India believes in rituals, and one of them at the ongoing Cannes Film Festival is the ceremonial inauguration of the India Pavillion. The red ribbon is cut usually by a Government bureaucrat or a Minister or maybe a glamorous actor like Aishwarya Rai or her husband, Abhishek Bachchan. Last year, it was him who did the honours.
This year, since the Information and Broadcasting Minister, Ambika Soni, did not (or could not) come, the Pavillion on Cannes picturesque beachfront was opened this morning by the Information and Broadcasting Secretary, Raghu Menon.
Mallika Sherawat, the eminently forgettable Indian actress, made up the glamour quotient, with the Indian Ambassador to France, Ranjan Mathai, the Director of Film Festivals, S.M. Khan, the industrialist, Praksah Hinduja, the producer-director Subash Ghai, the Indian documentary movie-maker S. Krishnaswamy, and the Deputy General Delegate of the Cannes Film Festival, Christian Jeune, in attendance at an event marked by boringly long speeches.
Year after year, such speeches are made where the glory of India is sung by speaker after speaker. Once the curtain comes down on the Festival, the speeches are thrown into the bin and the speakers forgotten. A new set of speakers is called the next year, and so goes this little game.

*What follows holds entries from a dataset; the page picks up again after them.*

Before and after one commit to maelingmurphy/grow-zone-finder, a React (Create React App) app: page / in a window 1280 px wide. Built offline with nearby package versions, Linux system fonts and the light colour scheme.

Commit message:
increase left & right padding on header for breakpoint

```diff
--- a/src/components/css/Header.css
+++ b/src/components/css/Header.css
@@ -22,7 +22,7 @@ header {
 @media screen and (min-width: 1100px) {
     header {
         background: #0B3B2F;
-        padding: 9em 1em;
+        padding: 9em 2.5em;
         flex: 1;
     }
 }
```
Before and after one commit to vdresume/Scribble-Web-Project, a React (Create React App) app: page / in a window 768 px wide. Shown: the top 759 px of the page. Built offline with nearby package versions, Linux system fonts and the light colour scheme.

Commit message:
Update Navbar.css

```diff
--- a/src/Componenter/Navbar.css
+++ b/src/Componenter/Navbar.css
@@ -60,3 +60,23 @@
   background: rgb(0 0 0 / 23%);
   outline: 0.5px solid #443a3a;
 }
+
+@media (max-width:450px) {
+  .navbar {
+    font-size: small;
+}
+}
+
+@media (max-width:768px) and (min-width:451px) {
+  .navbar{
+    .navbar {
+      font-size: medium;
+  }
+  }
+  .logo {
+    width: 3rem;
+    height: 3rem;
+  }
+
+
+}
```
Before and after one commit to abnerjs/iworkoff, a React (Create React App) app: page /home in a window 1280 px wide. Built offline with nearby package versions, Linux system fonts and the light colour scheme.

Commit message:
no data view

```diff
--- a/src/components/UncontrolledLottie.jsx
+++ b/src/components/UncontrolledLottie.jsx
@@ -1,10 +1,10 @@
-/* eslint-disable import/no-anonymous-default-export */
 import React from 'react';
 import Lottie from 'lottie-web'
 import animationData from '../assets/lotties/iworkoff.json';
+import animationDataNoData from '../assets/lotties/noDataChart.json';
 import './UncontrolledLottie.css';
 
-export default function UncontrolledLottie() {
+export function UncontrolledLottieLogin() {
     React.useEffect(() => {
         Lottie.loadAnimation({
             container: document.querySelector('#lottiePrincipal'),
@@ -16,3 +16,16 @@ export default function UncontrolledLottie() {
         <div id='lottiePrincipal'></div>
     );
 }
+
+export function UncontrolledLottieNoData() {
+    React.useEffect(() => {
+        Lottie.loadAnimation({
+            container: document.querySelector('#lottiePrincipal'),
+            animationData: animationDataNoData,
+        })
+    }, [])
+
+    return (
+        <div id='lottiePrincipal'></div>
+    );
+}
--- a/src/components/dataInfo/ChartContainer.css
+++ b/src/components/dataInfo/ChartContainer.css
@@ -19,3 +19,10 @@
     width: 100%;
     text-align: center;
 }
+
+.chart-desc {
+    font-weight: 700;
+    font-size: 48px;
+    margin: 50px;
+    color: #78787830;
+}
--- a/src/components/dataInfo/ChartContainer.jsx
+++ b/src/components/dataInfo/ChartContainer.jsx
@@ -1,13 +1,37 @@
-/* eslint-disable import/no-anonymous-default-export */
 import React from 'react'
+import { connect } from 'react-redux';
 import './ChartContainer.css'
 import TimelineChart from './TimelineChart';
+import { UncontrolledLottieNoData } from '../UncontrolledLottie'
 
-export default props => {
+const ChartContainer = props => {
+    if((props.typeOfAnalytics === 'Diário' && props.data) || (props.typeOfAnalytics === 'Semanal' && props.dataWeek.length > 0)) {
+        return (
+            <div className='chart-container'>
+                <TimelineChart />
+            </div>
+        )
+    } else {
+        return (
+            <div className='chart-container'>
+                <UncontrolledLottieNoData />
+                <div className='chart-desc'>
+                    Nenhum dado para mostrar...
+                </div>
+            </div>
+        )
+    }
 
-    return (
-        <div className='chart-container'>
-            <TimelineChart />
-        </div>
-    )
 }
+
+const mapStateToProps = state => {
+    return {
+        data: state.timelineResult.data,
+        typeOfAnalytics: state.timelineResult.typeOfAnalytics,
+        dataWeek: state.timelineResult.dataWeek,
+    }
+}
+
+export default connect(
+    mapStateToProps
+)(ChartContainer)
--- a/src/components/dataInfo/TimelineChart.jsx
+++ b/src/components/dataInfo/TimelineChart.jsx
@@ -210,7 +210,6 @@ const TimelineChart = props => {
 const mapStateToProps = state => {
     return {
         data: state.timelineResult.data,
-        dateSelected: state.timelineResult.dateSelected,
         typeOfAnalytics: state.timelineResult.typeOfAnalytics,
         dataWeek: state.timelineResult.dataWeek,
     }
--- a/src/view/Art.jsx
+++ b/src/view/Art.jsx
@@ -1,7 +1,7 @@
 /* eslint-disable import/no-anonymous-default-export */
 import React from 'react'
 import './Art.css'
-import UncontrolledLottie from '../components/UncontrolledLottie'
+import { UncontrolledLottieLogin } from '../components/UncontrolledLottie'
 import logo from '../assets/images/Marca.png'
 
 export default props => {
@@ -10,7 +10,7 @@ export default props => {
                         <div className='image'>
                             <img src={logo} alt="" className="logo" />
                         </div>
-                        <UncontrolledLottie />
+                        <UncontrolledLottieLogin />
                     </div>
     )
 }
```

As one senior film journalist who has been covering Cannes for many years said, it is time we stopped making speeches, get out of the pavillion and make a good movie that is worthy of being presented at the Festival.
But who cares about cinema? It seemed such a shame that the India Pavillion had not put up a single poster of the only Indian film in this year’s official sections of the Cannes Film Festival: Vikramaditya Motwane’s Udaan.
Instead, the Pavillion sported the posters of India’s wildlife, history and heritage. There was one that showed a woman in a field. To add to this, the compere of the morning event began by introducing India as the “land of snake charmers”, and kept describing Sherawat as the actress who loved snakes!
Udaan is to screen in A Certain Regard, and this is the first work at Cannes’ official lineup in seven years. Murali Nair Arimpara was shown in the same section in 2003. Since then, Cannes had not considered any Indian movie worthy of inclusion.
Yet, the morning speakers like Hinduja and others sang praises of Indian cinema’s global impact. One does not easily see that, certainly not at the Cannes Film Festival.